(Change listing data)

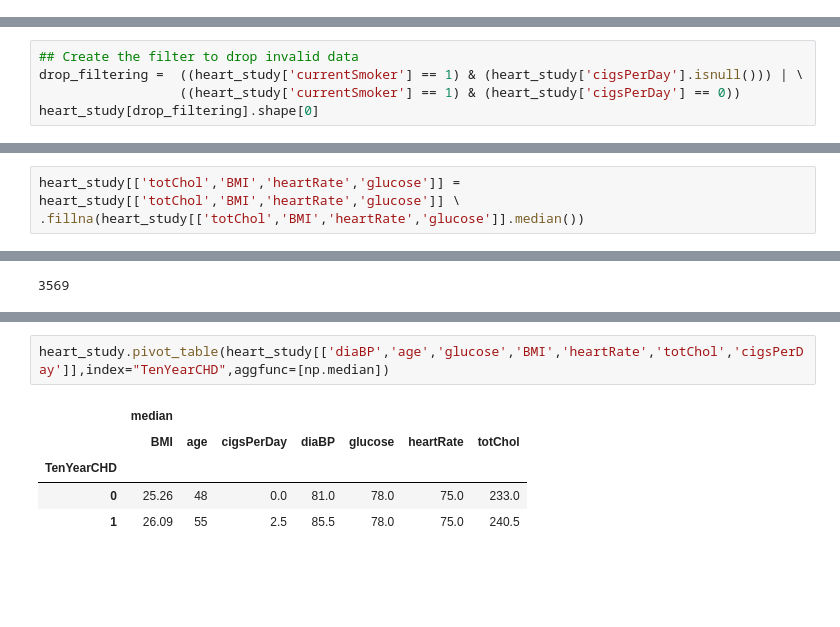
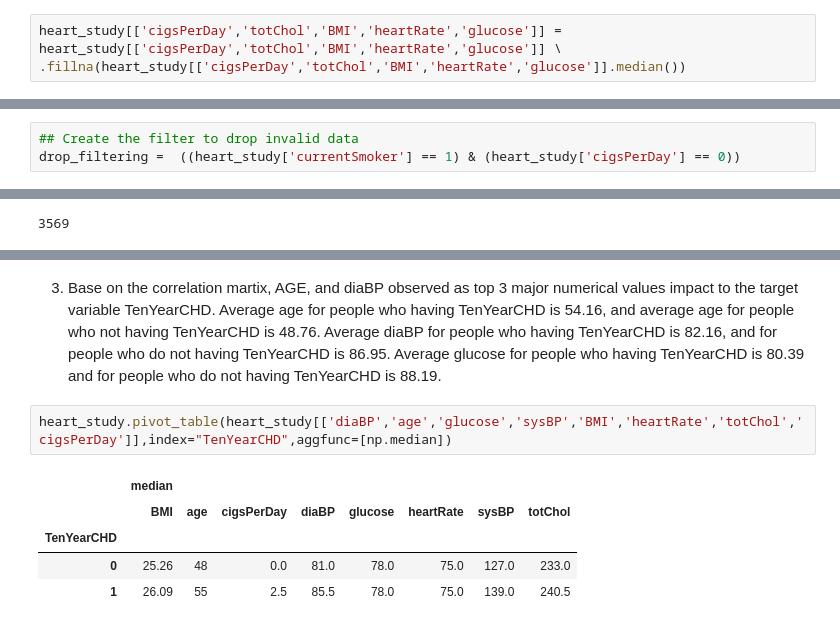
Before and after one commit to yicjiang/H-and-M2, a Jupyter notebook: Assignment3_Yicheng_Jiang.ipynb, the cells around one changed output, grey strips where cells are left out. Cells and saved outputs as stored; diff of their text form; blank space fills up the shorter version.

```diff
--- a/Assignment3_Yicheng_Jiang.ipynb
+++ b/Assignment3_Yicheng_Jiang.ipynb
@@ -107,0 +117,3 @@ In order to make sure people who is a currentSmoker has value that greater than
+# %%
+heart_study[['cigsPerDay','totChol','BMI','heartRate','glucose']] = heart_study[['cigsPerDay','totChol','BMI','heartRate','glucose']] \
+.fillna(heart_study[['cigsPerDay','totChol','BMI','heartRate','glucose']].median())
@@ -120,5 +191,3 @@ As the result, 29 rows with currentSmoker is 1 but has invalid data or null in c
 # %%
 ## Create the filter to drop invalid data
-drop_filtering =  ((heart_study['currentSmoker'] == 1) & (heart_study['cigsPerDay'].isnull())) | \
-                  ((heart_study['currentSmoker'] == 1) & (heart_study['cigsPerDay'] == 0))
-heart_study[drop_filtering].shape[0]
+drop_filtering =  ((heart_study['currentSmoker'] == 1) & (heart_study['cigsPerDay'] == 0))
@@ -189,3 +212,0 @@ heart_study['BPMeds'].isnull().sum()
-# %%
-heart_study[['totChol','BMI','heartRate','glucose']] = heart_study[['totChol','BMI','heartRate','glucose']] \
-.fillna(heart_study[['totChol','BMI','heartRate','glucose']].median())
@@ -222,8 +282,10 @@ heart_study[heart_study['TenYearCHD'] == 0].shape[0]
+# %% [markdown]
+3. Base on the correlation martix, AGE, and diaBP observed as top 3 major numerical values impact to the target variable TenYearCHD. Average age for people who having TenYearCHD is 54.16, and average age for people who not having TenYearCHD is 48.76. Average diaBP for people who having TenYearCHD is 82.16, and for people who do not having TenYearCHD is 86.95. Average glucose for people who having TenYearCHD is 80.39 and for people who do not having TenYearCHD is 88.19.
 # %%
-heart_study.pivot_table(heart_study[['diaBP','age','glucose','BMI','heartRate','totChol','cigsPerDay']],index="TenYearCHD",aggfunc=[np.median])
+heart_study.pivot_table(heart_study[['diaBP','age','glucose','sysBP','BMI','heartRate','totChol','cigsPerDay']],index="TenYearCHD",aggfunc=[np.median])
 # %% [output]
-|  | median |  |  |  |  |  |  |
-|  | BMI | age | cigsPerDay | diaBP | glucose | heartRate | totChol |
-| TenYearCHD |  |  |  |  |  |  |  |
-| 0 | 25.26 | 48 | 0.0 | 81.0 | 78.0 | 75.0 | 233.0 |
-| 1 | 26.09 | 55 | 2.5 | 85.5 | 78.0 | 75.0 | 240.5 |
+|  | median |  |  |  |  |  |  |  |
+|  | BMI | age | cigsPerDay | diaBP | glucose | heartRate | sysBP | totChol |
+| TenYearCHD |  |  |  |  |  |  |  |  |
+| 0 | 25.26 | 48 | 0.0 | 81.0 | 78.0 | 75.0 | 127.0 | 233.0 |
+| 1 | 26.09 | 55 | 2.5 | 85.5 | 78.0 | 75.0 | 139.0 | 240.5 |
```
Also changed, not shown: parts of 57 cells of this notebook.
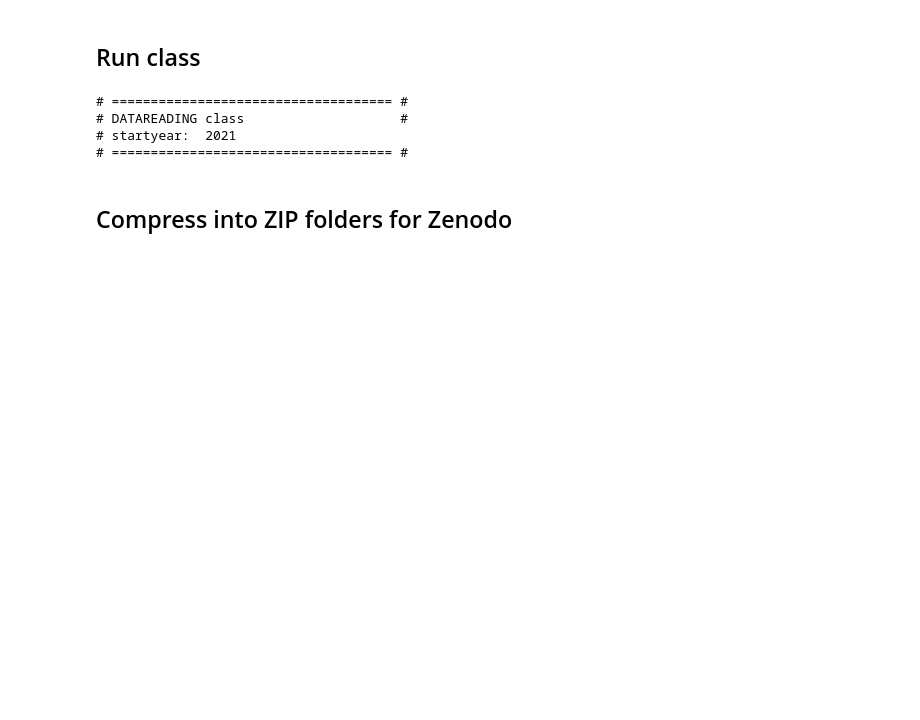
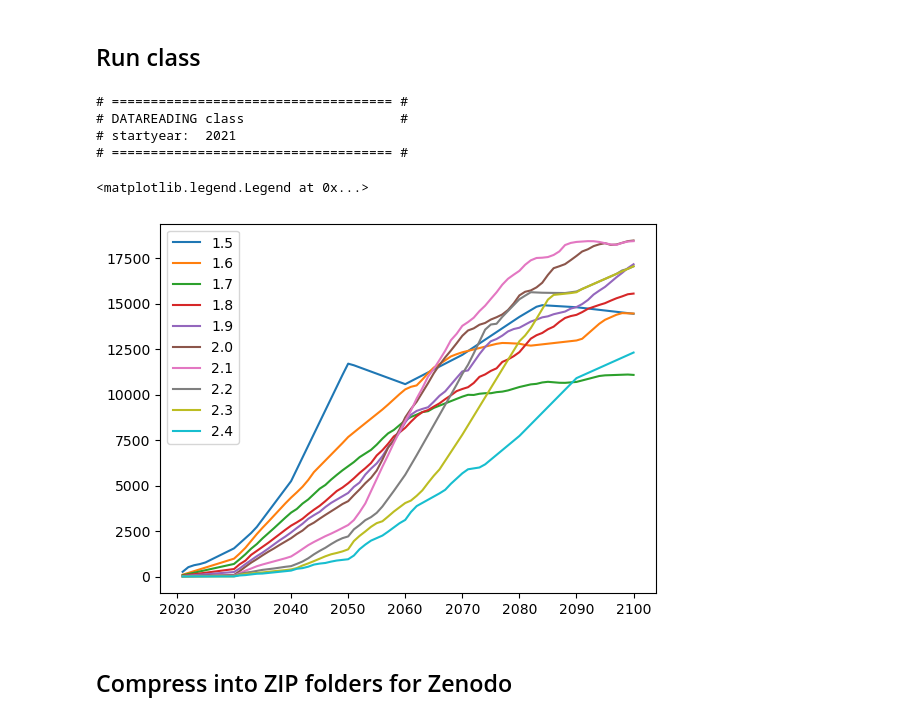
Before and after one commit to imagepbl/effort-sharing, a Jupyter notebook: DataExporters/export_execution.ipynb, the cells around one changed output. Drawn from its saved outputs; the diff is of its cells as text; code cells hidden in the pictures; blank space fills up the shorter version.

```diff
--- a/DataExporters/export_execution.ipynb
+++ b/DataExporters/export_execution.ipynb
@@ -42,6 +43,13 @@ dataexporter.global_all()
 # DATAREADING class                    #
 # startyear:  2021
 # ==================================== #
+# %%
+for t in dataexporter.xr_dataread.Temperature:
+    plt.plot(dataexporter.xr_dataread.Time, dataexporter.xr_dataread.CO2_neg_globe.sel(Temperature=t, NegEmis=0.5), label=float(t))
+plt.legend()
+# %% [output]
+<matplotlib.legend.Legend at 0x...>
+[figure, added]
 # %% [markdown]
 ## Compress into ZIP folders for Zenodo
 # %%
```
Also changed, not shown: parts of 1 cell of this notebook, 2 other files.
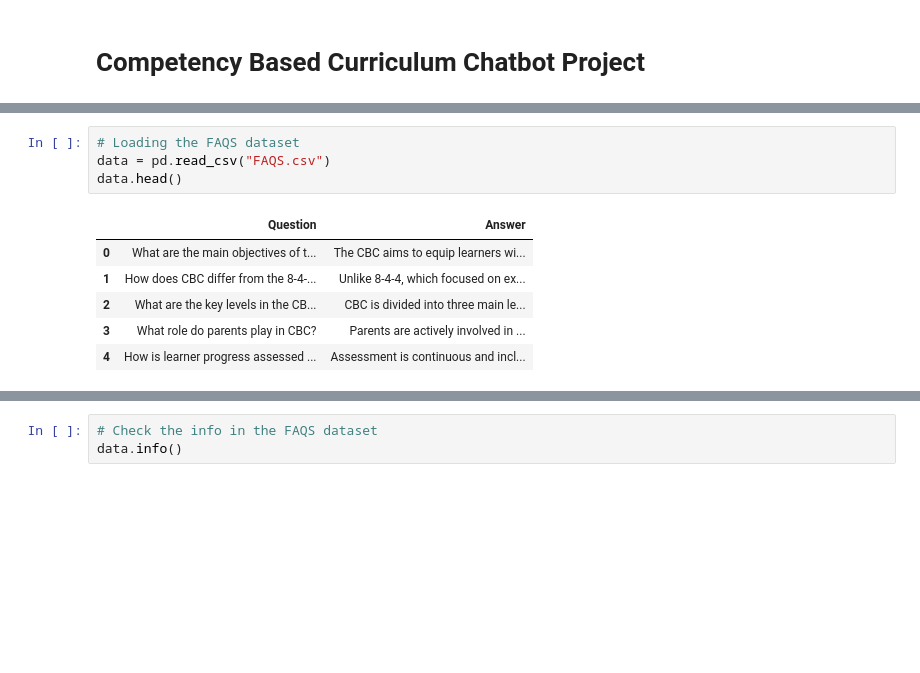
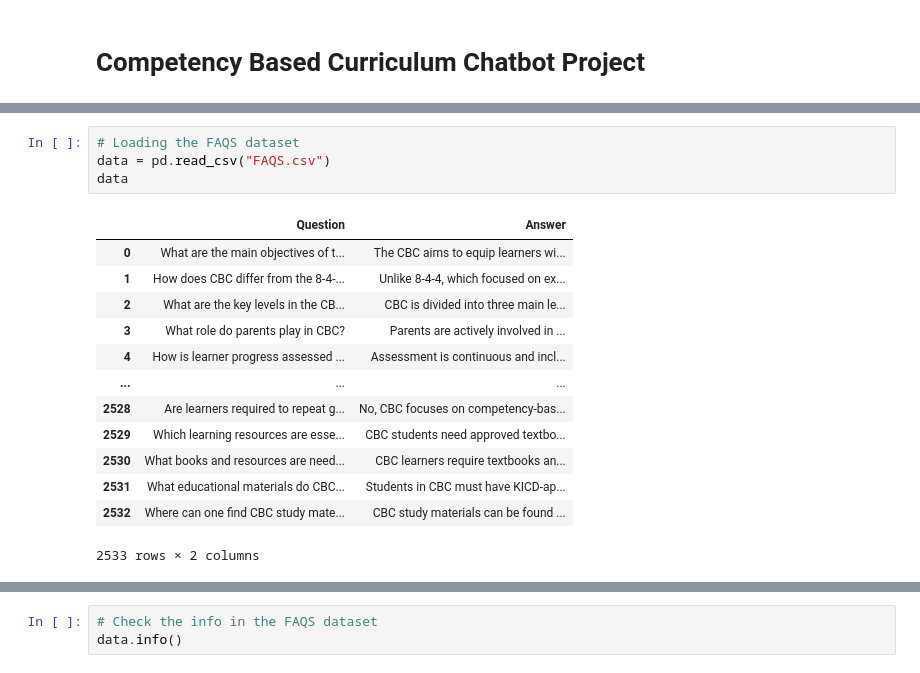
Before and after one commit to Komen5/CBC-Chatbot-Project, a Jupyter notebook: Chatbot.ipynb, the cells around one changed output, grey strips where cells are left out. Saved outputs shown, nothing was run; the diff lists cells and outputs as text; blank space fills up the shorter version.

```diff
--- a/Chatbot.ipynb
+++ b/Chatbot.ipynb
@@ -36,14 +100,21 @@ warnings.filterwarnings('ignore')
 # %%
 # Loading the FAQS dataset
 data = pd.read_csv("FAQS.csv")
-data.head()
+data
 # %% [output]
 |  | Question | Answer |
 | 0 | What are the main objectives of t... | The CBC aims to equip learners wi... |
 | 1 | How does CBC differ from the 8-4-... | Unlike 8-4-4, which focused on ex... |
 | 2 | What are the key levels in the CB... | CBC is divided into three main le... |
 | 3 | What role do parents play in CBC? | Parents are actively involved in ... |
 | 4 | How is learner progress assessed ... | Assessment is continuous and incl... |
+| ... | ... | ... |
+| 2528 | Are learners required to repeat g... | No, CBC focuses on competency-bas... |
+| 2529 | Which learning resources are esse... | CBC students need approved textbo... |
+| 2530 | What books and resources are need... | CBC learners require textbooks an... |
+| 2531 | What educational materials do CBC... | Students in CBC must have KICD-ap... |
+| 2532 | Where can one find CBC study mate... | CBC study materials can be found ... |
+2533 rows × 2 columns
 # %%
 # Loading the tweets dataset
 tweets = pd.read_csv("merged_dataset_Twitter.csv")
```
Also changed, not shown: parts of 98 cells of this notebook.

→ Prompt:
Look through the lines above and collect those with the word "ipynb".

→ Output for this exercise:
Before and after one commit to yicjiang/H-and-M2, a Jupyter notebook: Assignment3_Yicheng_Jiang.ipynb, the cells around one changed output, grey strips where cells are left out. Cells and saved outputs as stored; diff of their text form; blank space fills up the shorter version.
--- a/Assignment3_Yicheng_Jiang.ipynb
+++ b/Assignment3_Yicheng_Jiang.ipynb
Before and after one commit to imagepbl/effort-sharing, a Jupyter notebook: DataExporters/export_execution.ipynb, the cells around one changed output. Drawn from its saved outputs; the diff is of its cells as text; code cells hidden in the pictures; blank space fills up the shorter version.
--- a/DataExporters/export_execution.ipynb
+++ b/DataExporters/export_execution.ipynb
Before and after one commit to Komen5/CBC-Chatbot-Project, a Jupyter notebook: Chatbot.ipynb, the cells around one changed output, grey strips where cells are left out. Saved outputs shown, nothing was run; the diff lists cells and outputs as text; blank space fills up the shorter version.
--- a/Chatbot.ipynb
+++ b/Chatbot.ipynb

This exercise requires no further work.